(REQUIRED WORK): Every line with the string "about" should be copied from the data.

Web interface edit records
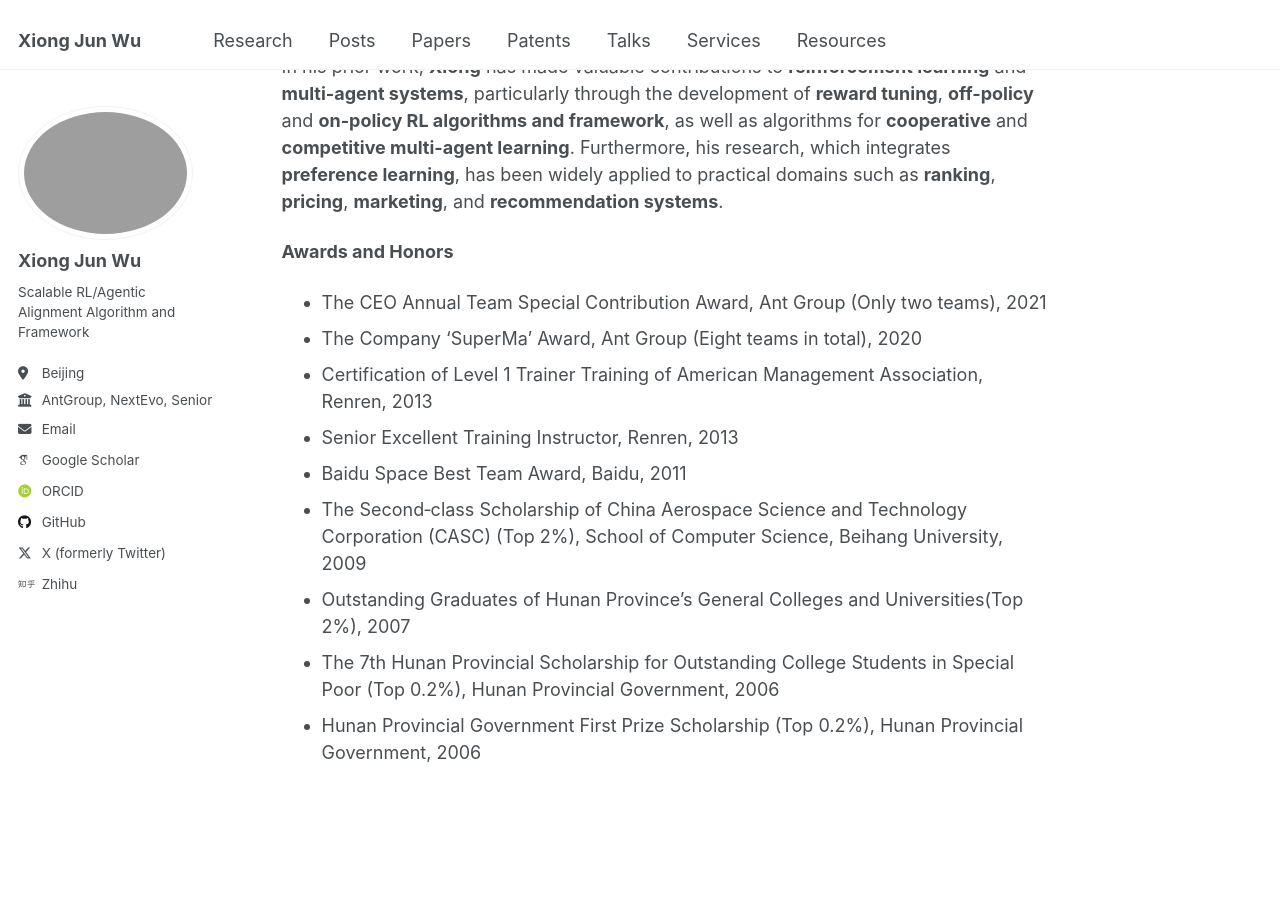
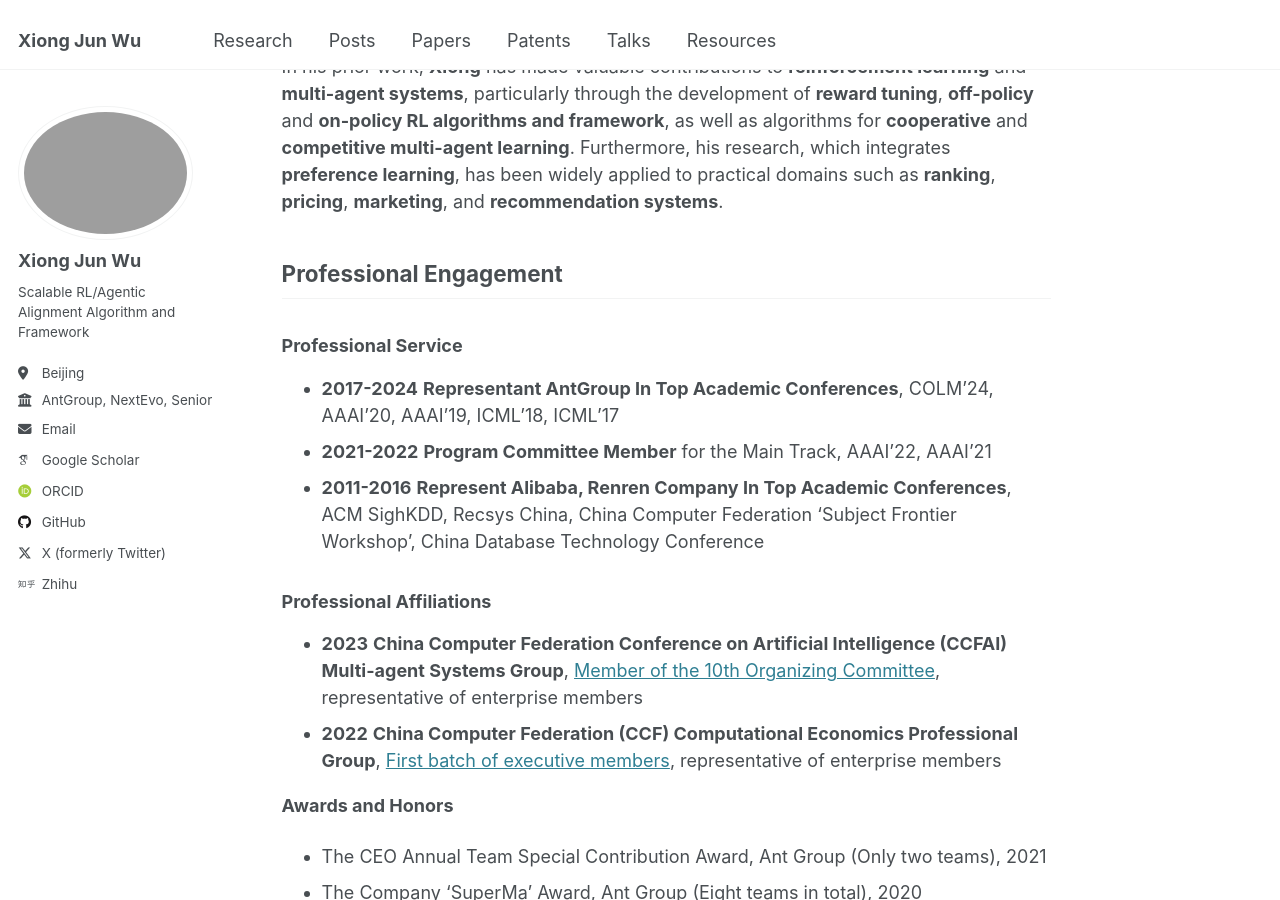
Before and after one commit to junwuxgi/junwuxgi.github.io, a Jekyll site: the page built from _pages/about.md, in a window 1280 px wide and 900 px high, scrolled down 493 px. Built offline with Jekyll 4.4.1, drawn with Linux system fonts in a browser that asks for light colours; some web fonts are replaced.

Commit message:
update config

```diff
--- a/_data/navigation.yml
+++ b/_data/navigation.yml
@@ -16,10 +16,10 @@ main:
   #   url: /year-archive/
   - title: "Talks"
     url: /talks/
-  - title: "Services"
-    url: /services/
   - title: "Resources"
     url: /resources/
+  # - title: "Services"
+  #   url: /services/
 #  - title: "CV"
 #    url: /cv/
 
--- a/_pages/about.md
+++ b/_pages/about.md
@@ -13,6 +13,16 @@ redirect_from:
 In his prior work, **Xiong** has made valuable contributions to **reinforcement learning** and **multi-agent systems**, particularly through the development of **reward tuning**, **off-policy** and **on-policy RL algorithms and framework**, as well as algorithms for **cooperative** and **competitive multi-agent learning**. Furthermore, his research, which integrates **preference learning**, has been widely applied to practical domains such as **ranking**, **pricing**, **marketing**, and **recommendation systems**.
 
 
+## Professional Engagement
+### **Professional** Service
+- **2017-2024** **Representant AntGroup In Top Academic Conferences**, COLM'24, AAAI'20, AAAI'19, ICML'18, ICML'17
+- **2021-2022** **Program Committee Member** for the Main Track, AAAI'22, AAAI'21
+- **2011-2016** **Represent Alibaba, Renren Company In Top Academic Conferences**, ACM SighKDD, Recsys China, China Computer Federation ‘Subject Frontier Workshop’, China Database Technology Conference
+
+### **Professional** Affiliations
+- **2023** **China Computer Federation Conference on Artificial Intelligence (CCFAI) Multi-agent Systems Group**, [Member of the 10th Organizing Committee](https://mp.weixin.qq.com/s/draXMk4vUmyI0YJYd6zJqg), representative of enterprise members
+- **2022** **China Computer Federation (CCF) Computational Economics Professional Group**, [First batch of executive members](https://mp.weixin.qq.com/s/Zyu9i61ahvXHGPLePsP3xw), representative of enterprise members
+
 **Awards and Honors**
 - The CEO Annual Team Special Contribution Award, Ant Group (Only two teams), 2021
 - The Company ‘SuperMa’ Award, Ant Group (Eight teams in total), 2020
```
Also changed, not shown: _pages/services.md (renamed from services.md).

(TASK RESULT):
Before and after one commit to junwuxgi/junwuxgi.github.io, a Jekyll site: the page built from _pages/about.md, in a window 1280 px wide and 900 px high, scrolled down 493 px. Built offline with Jekyll 4.4.1, drawn with Linux system fonts in a browser that asks for light colours; some web fonts are replaced.
--- a/_pages/about.md
+++ b/_pages/about.md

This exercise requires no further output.